At least 64 people were killed and hundreds wounded Wednesday when a massive truck bomb ripped through Kabul's diplomatic quarter, shattering the morning rush hour and bringing carnage to the streets of the Afghan capital.
Bodies littered the scene and a towering plume of smoke rose from the area, which houses foreign embassies, after the blast blew out the windows in several missions and residences hundreds of metres away.
Witnesses described dozens of cars choking the roads as wounded survivors and panicked schoolgirls sought safety, with men and women struggling to get through security checkpoints to search for loved ones.
Wounded Afghan women and men gesture at the site of a car bomb attack in Kabul on May 31, 2017. (AFP-Yonhap)
It was not immediately clear what the target was. But the attack underscores spiralling insecurity in Afghanistan, where a military beset by soaring casualties and desertions is struggling to beat back the insurgents.
Over a third of the country is outside government control.
More than an hour after the explosion, ambulances were still taking the wounded to hospital as firefighters struggled to control blazes in several buildings.
Health ministry spokesman Waheed Majroh said at least 64 people had been killed and 320 wounded, with the figures confirmed by a second health official and the government media office.
Authorities warned the toll could yet rise. "They are still bringing bodies and wounded people to hospitals," senior health ministry spokesman Ismael Kawoosi told AFP.
The interior ministry was calling on Kabul residents to donate blood, saying hospitals were in "dire need".
There was no immediate claim of responsibility, but the attack came as the resurgent Taliban step up their annual "spring offensive".
The Islamic State group has also claimed responsibility for several recent bombings in the Afghan capital, including a powerful blast targeting an armoured NATO convoy that killed at least eight people and wounded 28 on May 3.
Najib Danish, an interior ministry spokesman, said initial findings showed it had been a truck bomb.
Indian, Japanese, Korean embassies damaged
Manpreet Vohra, India's envoy to Afghanistan, told the Times Now television channel the bomb went off around 100 metres from India's embassy, one of several in the area.
"We are all safe, all our staff, all our personnel are safe.
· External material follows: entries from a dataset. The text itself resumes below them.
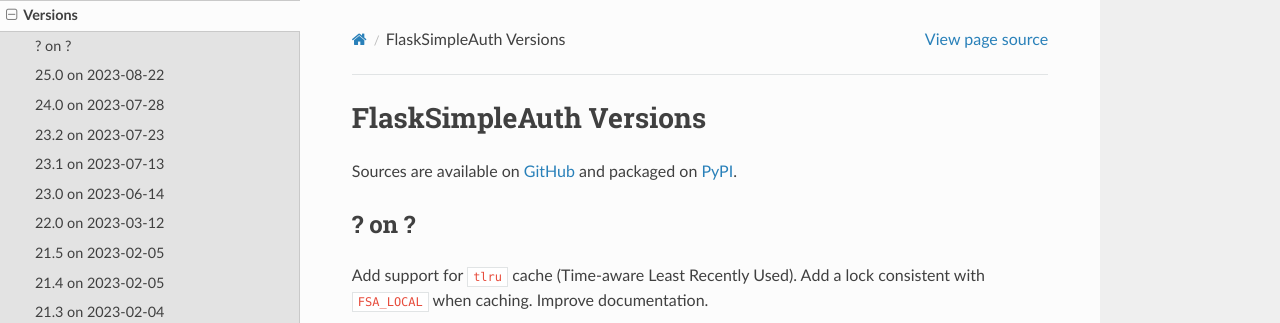
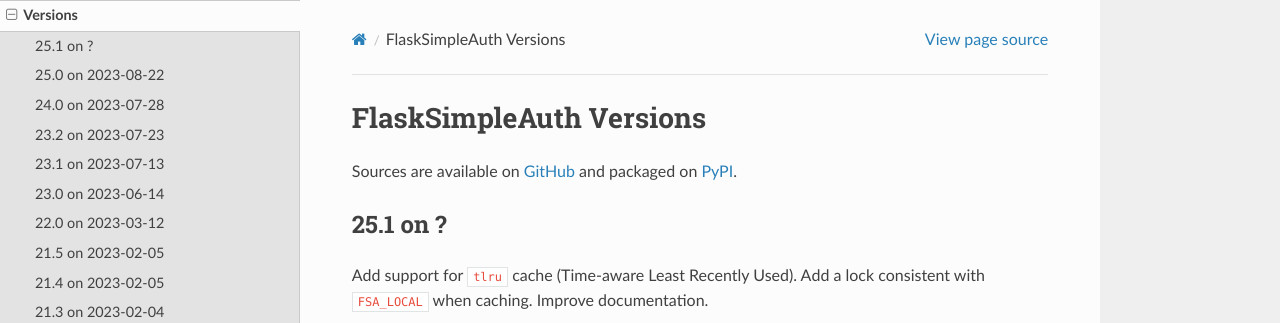
Before and after one commit to zx80/flask-simple-auth, a Sphinx documentation site: the page built from docs/VERSIONS.md, in a window 1280 px wide and 900 px high. Shown: the top 323 px of the window. Built offline with Sphinx 7.4.7 and the Read the Docs theme 2.0.0, drawn with Linux system fonts in a browser that asks for light colours; pages that are not in the unit, such as notebooks, are missing from menus.

Commit message:
next version will be 25.1

```diff
--- a/docs/VERSIONS.md
+++ b/docs/VERSIONS.md
@@ -3,7 +3,7 @@
 Sources are available on [GitHub](https://github.com/zx80/flask-simple-auth)
 and packaged on [PyPI](https://pypi.org/project/FlaskSimpleAuth/).
 
-## ? on ?
+## 25.1 on ?
 
 Add support for `tlru` cache (Time-aware Least Recently Used).
 Add a lock consistent with `FSA_LOCAL` when caching.
--- a/pyproject.toml
+++ b/pyproject.toml
@@ -4,7 +4,7 @@
 
 [project]
 name = "FlaskSimpleAuth"
-version = "25.0"
+version = "25.1"
 authors = [ { name = "Fabien Coelho", email = "flask.auth@coelho.net" } ]
 description = "Simple authentication, authorization and parameters for Flask, emphasizing configurability"
 readme = "README.md"
```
However, the blast was very large and nearby buildings including our own building have considerable damage in terms of broken glass and shattered windows and blown doors etc," he said.
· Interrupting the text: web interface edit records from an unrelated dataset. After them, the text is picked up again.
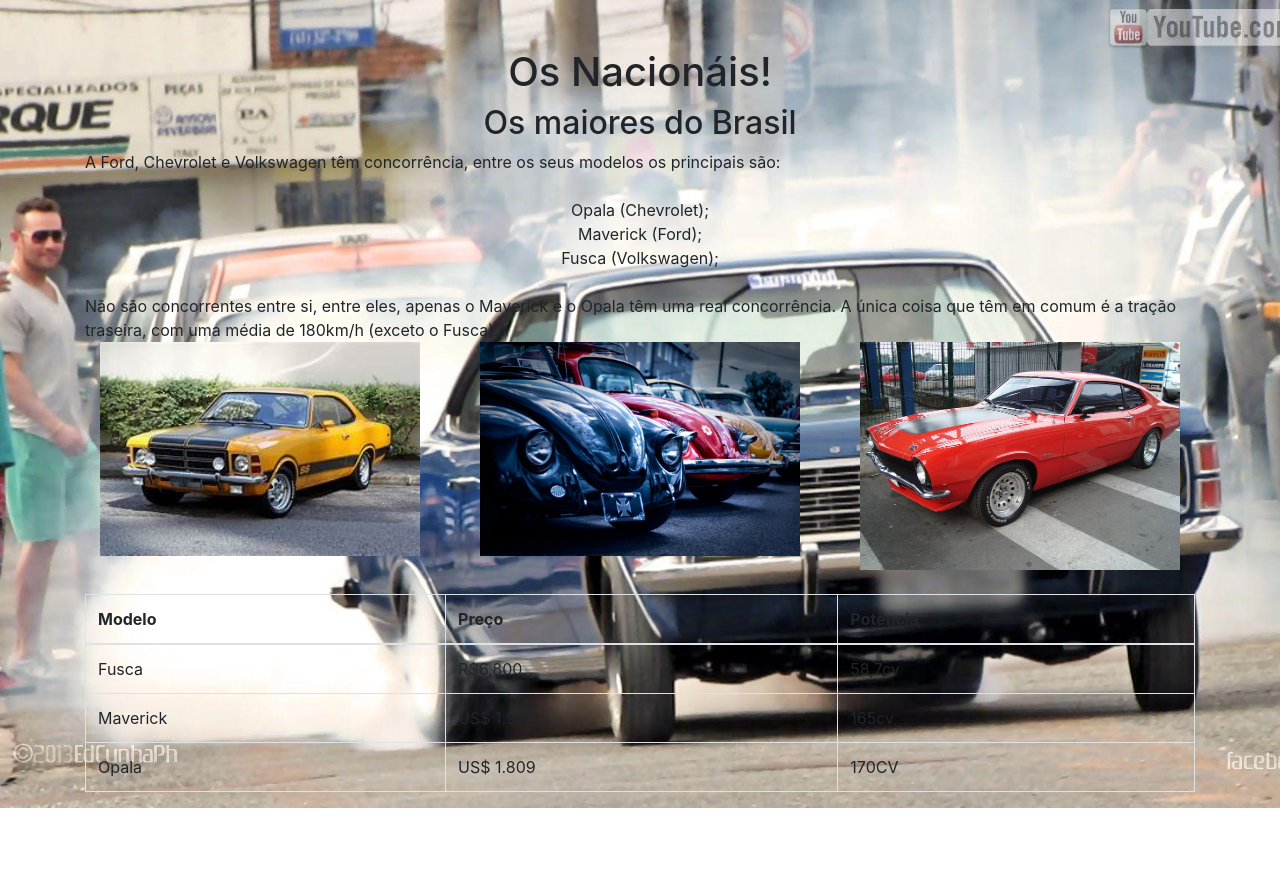
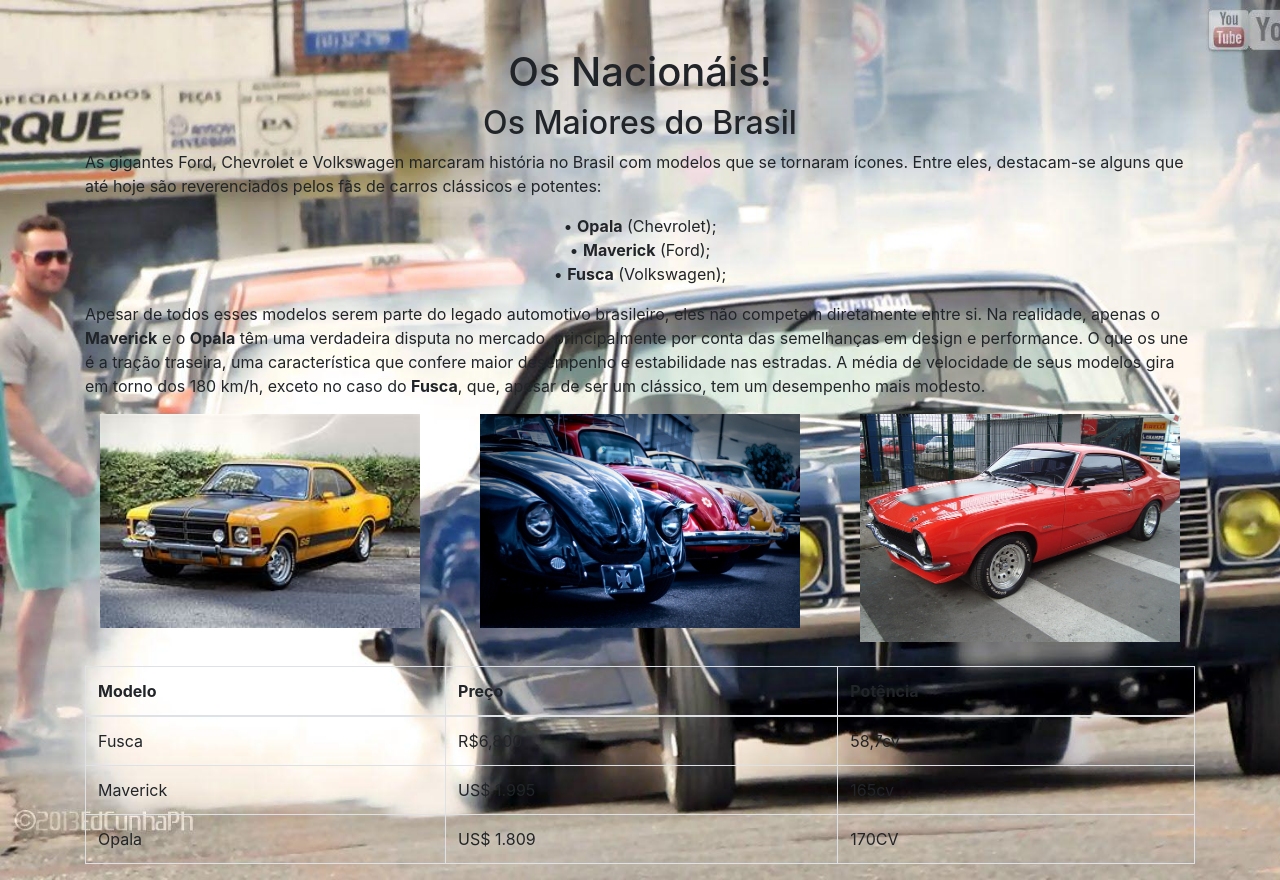
Before and after one commit to potenciaofc/corros-with-potencia, a plain HTML site: page Nacionais.html in a window 1280 px wide. Before the commit the page ends 808 px from the top, so only its background shows below. Drawn offline with nearby package versions, Linux system fonts and the light colour scheme.

Commit message:
Nacionais.html

```diff
--- a/Nacionais.html
+++ b/Nacionais.html
@@ -15,19 +15,19 @@
         <h1>Os Nacionáis!</h1>
     </header>
     <main>
-        <h2 class="text-center bg-black">Os maiores do Brasil</h2>
+       <h2 class="text-center bg-black">Os Maiores do Brasil</h2>
 <section>
-            A Ford, Chevrolet e Volkswagen têm concorrência, entre os seus modelos os principais são:
+    <p>As gigantes Ford, Chevrolet e Volkswagen marcaram história no Brasil com modelos que se tornaram ícones. Entre eles, destacam-se alguns que até hoje são reverenciados pelos fãs de carros clássicos e potentes:</p>
 </section>
+
 <article class="text-center bg-black">
-            <br>
-            Opala (Chevrolet);<br>
-            Maverick (Ford);<br>
-            Fusca (Volkswagen);<br>
-            <br>
+    <p>• <strong>Opala</strong> (Chevrolet);<br>
+    • <strong>Maverick</strong> (Ford);<br>
+    • <strong>Fusca</strong> (Volkswagen);</p>
 </article>
+
 <section>
-            Não são concorrentes entre si, entre eles, apenas o Maverick e o Opala têm uma real concorrência. A única coisa que têm em comum é a tração traseira, com uma média de 180km/h (exceto o Fusca).
+    <p>Apesar de todos esses modelos serem parte do legado automotivo brasileiro, eles não competem diretamente entre si. Na realidade, apenas o <strong>Maverick</strong> e o <strong>Opala</strong> têm uma verdadeira disputa no mercado, principalmente por conta das semelhanças em design e performance. O que os une é a tração traseira, uma característica que confere maior desempenho e estabilidade nas estradas. A média de velocidade de seus modelos gira em torno dos 180 km/h, exceto no caso do <strong>Fusca</strong>, que, apesar de ser um clássico, tem um desempenho mais modesto.</p>
 </section>
         <div class="row">
             <div class="col-md-4">
```
Lines whose indentation alone changed are shown as unchanged.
Afghan security forces personnel are seen at the site of a car bomb attack in Kabul on May 31, 2017. (AFP-Yonhap)
Indian Prime Minister Narendra Modi tweeted: "We strongly condemn the terrorist blast in Kabul. Our thoughts are with the families of the deceased & prayers with the injured."
The explosion also shattered windows at the Japanese embassy. "Two Japanese embassy staffers were mildly injured, suffering cuts," a foreign ministry official in Tokyo told AFP.
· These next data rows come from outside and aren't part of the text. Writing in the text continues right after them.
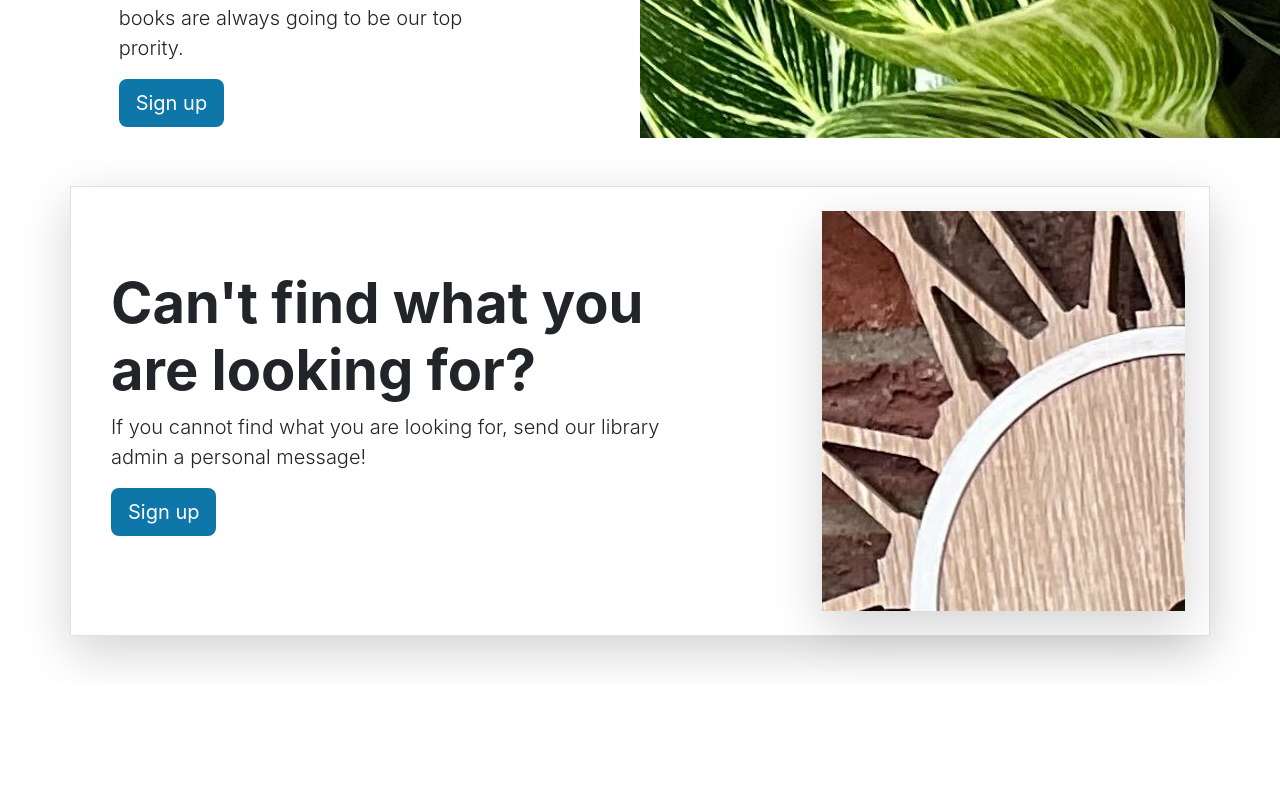
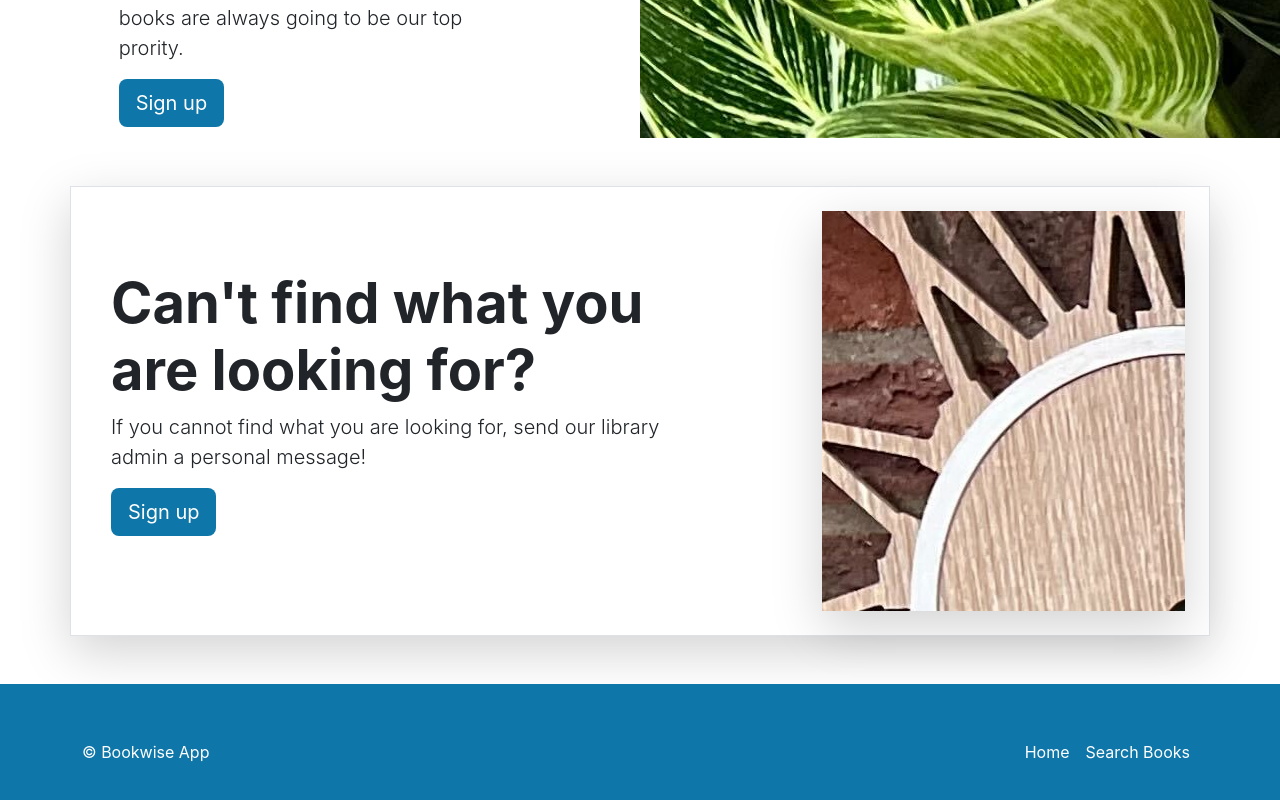
Before and after one commit to git-ashug/bookwise-lms-frontend, a React (Create React App) app: page / in a window 1280 px wide. Shown: the part 1786-2586 px from the top of the page. Before the commit the page ends 2470 px from the top, so only its background shows below. Built offline with nearby package versions, Linux system fonts and the light colour scheme.

Commit message:
Added Footer Component

```diff
--- a/src/App.tsx
+++ b/src/App.tsx
@@ -5,6 +5,7 @@
 import { Carousel } from "./layouts/HomePage/Carousel";
 import { Heros } from "./layouts/HomePage/Heros";
 import { LibraryServices } from "./layouts/HomePage/LibraryServices";
+import { Footer } from "./layouts/NavbarAndFooter/Footer";
 
 function App() {
   return (
@@ -14,6 +15,7 @@
       <Carousel />
       <Heros />
       <LibraryServices />
+      <Footer />
     </div>
   );
 }
--- /dev/null
+++ b/src/layouts/NavbarAndFooter/Footer.tsx
@@ -0,0 +1,26 @@
+import React from "react";
+
+export const Footer = () => {
+  return (
+    <div className="main-color">
+      <footer
+        className="container d-flex flex-wrap
+          justify-content-between align-items-center py-5 "
+      >
+        <p className="col-md-4 mb-0 text-white">© Bookwise App</p>
+        <ul className="nav navbar-dark col-md-4 justify-content-end">
+          <li className="nav-item">
+            <a href="#" className="nav-link px-2 text-white">
+              Home
+            </a>
+          </li>
+          <li className="nav-item">
+            <a href="#" className="nav-link px-2 text-white">
+              Search Books
+            </a>
+          </li>
+        </ul>
+      </footer>
+    </div>
+  );
+};
```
France also reported damage to its own embassy and the German one.
Pentagon chief Jim Mattis has warned of "another tough year" for both foreign troops and local forces in Afghanistan.
Afghan troops are backed by US and NATO forces, and the Pentagon has reportedly asked the White House to send thousands more troops to the country to break the deadlock in the fight against the Taliban.
US troops in Afghanistan number about 8,400 today, and there are another 5,000 from NATO allies. They mainly serve in an advisory capacity -- a far cry from the US presence of more than 100,000 six years ago.
The blast was the latest in a long line of attacks in Kabul. The province surrounding the capital had the highest number of casualties in the first three months of 2017 due to multiple attacks in the city, with civilians bearing the brunt of the violence. (AFP)